++++ Material provided ++++

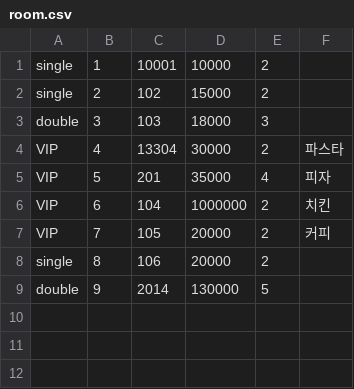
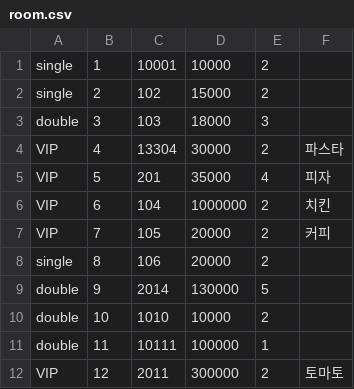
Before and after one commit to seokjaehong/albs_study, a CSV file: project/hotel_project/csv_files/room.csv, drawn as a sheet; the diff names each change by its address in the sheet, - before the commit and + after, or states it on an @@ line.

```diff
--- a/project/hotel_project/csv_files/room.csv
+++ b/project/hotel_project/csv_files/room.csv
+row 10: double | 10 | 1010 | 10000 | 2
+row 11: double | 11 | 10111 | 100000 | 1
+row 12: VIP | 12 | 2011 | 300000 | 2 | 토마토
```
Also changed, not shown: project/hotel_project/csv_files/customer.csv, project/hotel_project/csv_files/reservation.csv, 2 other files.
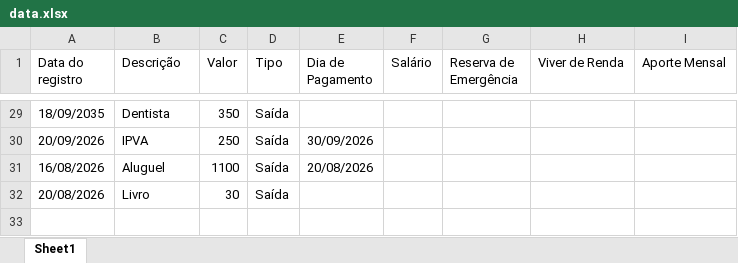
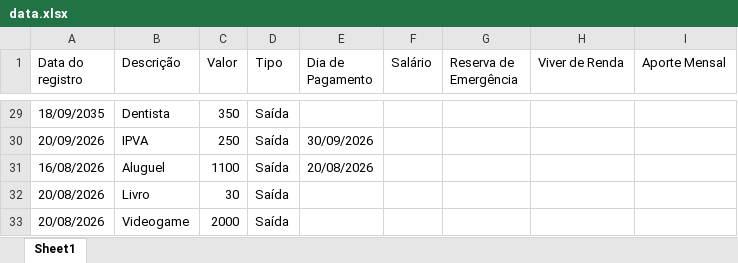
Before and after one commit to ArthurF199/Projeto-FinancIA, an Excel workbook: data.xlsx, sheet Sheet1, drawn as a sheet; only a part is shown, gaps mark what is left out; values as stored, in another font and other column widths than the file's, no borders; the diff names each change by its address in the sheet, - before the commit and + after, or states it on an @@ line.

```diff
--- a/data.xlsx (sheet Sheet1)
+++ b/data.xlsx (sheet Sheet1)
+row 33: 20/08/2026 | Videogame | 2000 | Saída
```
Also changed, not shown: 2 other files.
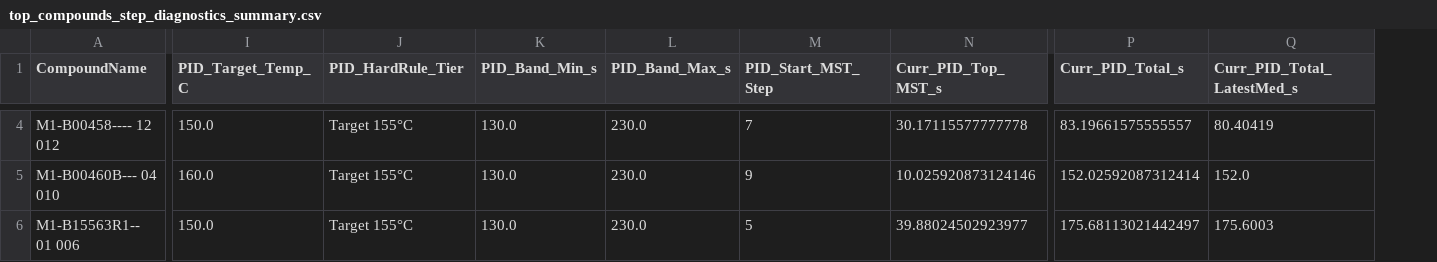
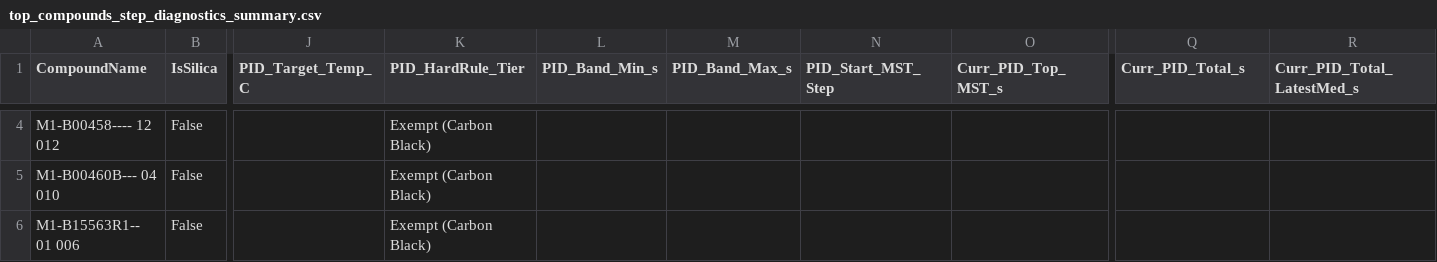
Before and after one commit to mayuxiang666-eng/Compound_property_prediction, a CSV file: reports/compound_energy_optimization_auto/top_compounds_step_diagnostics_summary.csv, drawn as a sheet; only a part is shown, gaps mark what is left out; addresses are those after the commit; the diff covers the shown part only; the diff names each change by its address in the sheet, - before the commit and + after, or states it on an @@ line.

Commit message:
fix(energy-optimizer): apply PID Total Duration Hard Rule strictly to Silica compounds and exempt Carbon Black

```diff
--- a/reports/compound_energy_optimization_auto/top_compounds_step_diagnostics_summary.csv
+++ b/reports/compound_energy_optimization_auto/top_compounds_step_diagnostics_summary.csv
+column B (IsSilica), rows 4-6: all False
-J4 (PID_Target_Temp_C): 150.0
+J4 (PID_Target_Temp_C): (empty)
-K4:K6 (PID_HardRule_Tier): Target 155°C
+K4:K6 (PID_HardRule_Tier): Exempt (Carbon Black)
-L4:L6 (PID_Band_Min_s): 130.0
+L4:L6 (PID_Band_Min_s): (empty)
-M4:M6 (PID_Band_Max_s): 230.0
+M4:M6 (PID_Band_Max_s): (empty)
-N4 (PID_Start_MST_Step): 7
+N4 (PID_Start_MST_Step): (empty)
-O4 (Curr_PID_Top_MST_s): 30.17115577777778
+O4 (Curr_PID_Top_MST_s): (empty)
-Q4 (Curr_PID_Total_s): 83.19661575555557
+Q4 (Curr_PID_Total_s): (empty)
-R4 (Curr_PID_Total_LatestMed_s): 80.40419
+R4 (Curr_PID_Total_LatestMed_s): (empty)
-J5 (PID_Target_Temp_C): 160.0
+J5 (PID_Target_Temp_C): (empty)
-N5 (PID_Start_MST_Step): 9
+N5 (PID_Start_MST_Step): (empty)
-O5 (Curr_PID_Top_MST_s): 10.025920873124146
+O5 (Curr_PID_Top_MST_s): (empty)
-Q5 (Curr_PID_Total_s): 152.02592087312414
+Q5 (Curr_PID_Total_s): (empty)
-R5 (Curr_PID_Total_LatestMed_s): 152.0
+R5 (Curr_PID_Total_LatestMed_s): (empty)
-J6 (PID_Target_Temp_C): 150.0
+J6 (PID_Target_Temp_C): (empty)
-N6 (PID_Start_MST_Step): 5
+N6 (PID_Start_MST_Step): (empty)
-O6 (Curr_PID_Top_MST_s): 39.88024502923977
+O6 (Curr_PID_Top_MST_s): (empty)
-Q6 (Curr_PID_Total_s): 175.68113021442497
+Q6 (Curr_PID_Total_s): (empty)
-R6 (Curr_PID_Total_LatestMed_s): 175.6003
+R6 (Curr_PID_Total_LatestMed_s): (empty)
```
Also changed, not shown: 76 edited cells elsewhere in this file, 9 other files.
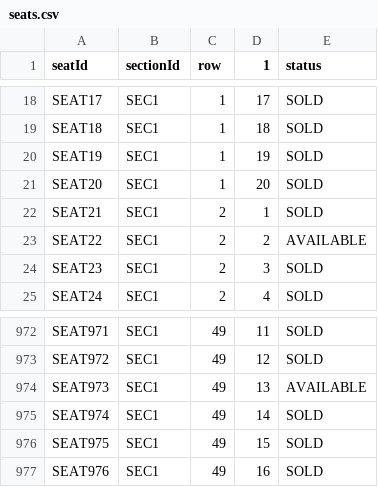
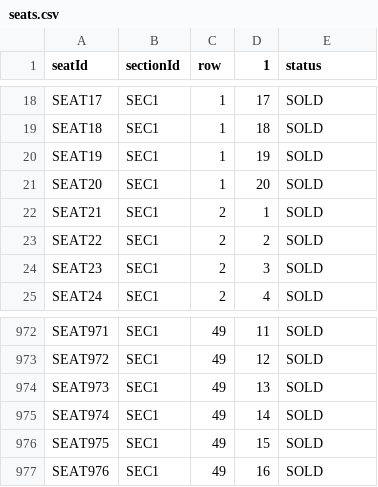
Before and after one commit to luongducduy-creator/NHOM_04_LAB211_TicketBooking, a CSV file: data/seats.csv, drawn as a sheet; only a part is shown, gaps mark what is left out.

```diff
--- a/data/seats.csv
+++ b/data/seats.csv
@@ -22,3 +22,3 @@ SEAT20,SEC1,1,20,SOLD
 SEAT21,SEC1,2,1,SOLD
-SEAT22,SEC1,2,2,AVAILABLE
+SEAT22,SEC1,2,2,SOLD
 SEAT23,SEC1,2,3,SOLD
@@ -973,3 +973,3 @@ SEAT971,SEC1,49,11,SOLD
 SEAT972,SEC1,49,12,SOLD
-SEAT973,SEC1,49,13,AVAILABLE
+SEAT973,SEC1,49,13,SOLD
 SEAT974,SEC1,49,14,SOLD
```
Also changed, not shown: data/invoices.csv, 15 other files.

++++

- **Exercise prompt**: Copy out all the entries precisely. No images.

- **Exercise response**:
Before and after one commit to seokjaehong/albs_study, a CSV file: project/hotel_project/csv_files/room.csv, drawn as a sheet; the diff names each change by its address in the sheet, - before the commit and + after, or states it on an @@ line.

```diff
--- a/project/hotel_project/csv_files/room.csv
+++ b/project/hotel_project/csv_files/room.csv
+row 10: double | 10 | 1010 | 10000 | 2
+row 11: double | 11 | 10111 | 100000 | 1
+row 12: VIP | 12 | 2011 | 300000 | 2 | 토마토
```
Also changed, not shown: project/hotel_project/csv_files/customer.csv, project/hotel_project/csv_files/reservation.csv, 2 other files.
Before and after one commit to ArthurF199/Projeto-FinancIA, an Excel workbook: data.xlsx, sheet Sheet1, drawn as a sheet; only a part is shown, gaps mark what is left out; values as stored, in another font and other column widths than the file's, no borders; the diff names each change by its address in the sheet, - before the commit and + after, or states it on an @@ line.

```diff
--- a/data.xlsx (sheet Sheet1)
+++ b/data.xlsx (sheet Sheet1)
+row 33: 20/08/2026 | Videogame | 2000 | Saída
```
Also changed, not shown: 2 other files.
Before and after one commit to mayuxiang666-eng/Compound_property_prediction, a CSV file: reports/compound_energy_optimization_auto/top_compounds_step_diagnostics_summary.csv, drawn as a sheet; only a part is shown, gaps mark what is left out; addresses are those after the commit; the diff covers the shown part only; the diff names each change by its address in the sheet, - before the commit and + after, or states it on an @@ line.

Commit message:
fix(energy-optimizer): apply PID Total Duration Hard Rule strictly to Silica compounds and exempt Carbon Black

```diff
--- a/reports/compound_energy_optimization_auto/top_compounds_step_diagnostics_summary.csv
+++ b/reports/compound_energy_optimization_auto/top_compounds_step_diagnostics_summary.csv
+column B (IsSilica), rows 4-6: all False
-J4 (PID_Target_Temp_C): 150.0
+J4 (PID_Target_Temp_C): (empty)
-K4:K6 (PID_HardRule_Tier): Target 155°C
+K4:K6 (PID_HardRule_Tier): Exempt (Carbon Black)
-L4:L6 (PID_Band_Min_s): 130.0
+L4:L6 (PID_Band_Min_s): (empty)
-M4:M6 (PID_Band_Max_s): 230.0
+M4:M6 (PID_Band_Max_s): (empty)
-N4 (PID_Start_MST_Step): 7
+N4 (PID_Start_MST_Step): (empty)
-O4 (Curr_PID_Top_MST_s): 30.17115577777778
+O4 (Curr_PID_Top_MST_s): (empty)
-Q4 (Curr_PID_Total_s): 83.19661575555557
+Q4 (Curr_PID_Total_s): (empty)
-R4 (Curr_PID_Total_LatestMed_s): 80.40419
+R4 (Curr_PID_Total_LatestMed_s): (empty)
-J5 (PID_Target_Temp_C): 160.0
+J5 (PID_Target_Temp_C): (empty)
-N5 (PID_Start_MST_Step): 9
+N5 (PID_Start_MST_Step): (empty)
-O5 (Curr_PID_Top_MST_s): 10.025920873124146
+O5 (Curr_PID_Top_MST_s): (empty)
-Q5 (Curr_PID_Total_s): 152.02592087312414
+Q5 (Curr_PID_Total_s): (empty)
-R5 (Curr_PID_Total_LatestMed_s): 152.0
+R5 (Curr_PID_Total_LatestMed_s): (empty)
-J6 (PID_Target_Temp_C): 150.0
+J6 (PID_Target_Temp_C): (empty)
-N6 (PID_Start_MST_Step): 5
+N6 (PID_Start_MST_Step): (empty)
-O6 (Curr_PID_Top_MST_s): 39.88024502923977
+O6 (Curr_PID_Top_MST_s): (empty)
-Q6 (Curr_PID_Total_s): 175.68113021442497
+Q6 (Curr_PID_Total_s): (empty)
-R6 (Curr_PID_Total_LatestMed_s): 175.6003
+R6 (Curr_PID_Total_LatestMed_s): (empty)
```
Also changed, not shown: 76 edited cells elsewhere in this file, 9 other files.
Before and after one commit to luongducduy-creator/NHOM_04_LAB211_TicketBooking, a CSV file: data/seats.csv, drawn as a sheet; only a part is shown, gaps mark what is left out.

```diff
--- a/data/seats.csv
+++ b/data/seats.csv
@@ -22,3 +22,3 @@ SEAT20,SEC1,1,20,SOLD
 SEAT21,SEC1,2,1,SOLD
-SEAT22,SEC1,2,2,AVAILABLE
+SEAT22,SEC1,2,2,SOLD
 SEAT23,SEC1,2,3,SOLD
@@ -973,3 +973,3 @@ SEAT971,SEC1,49,11,SOLD
 SEAT972,SEC1,49,12,SOLD
-SEAT973,SEC1,49,13,AVAILABLE
+SEAT973,SEC1,49,13,SOLD
 SEAT974,SEC1,49,14,SOLD
```
Also changed, not shown: data/invoices.csv, 15 other files.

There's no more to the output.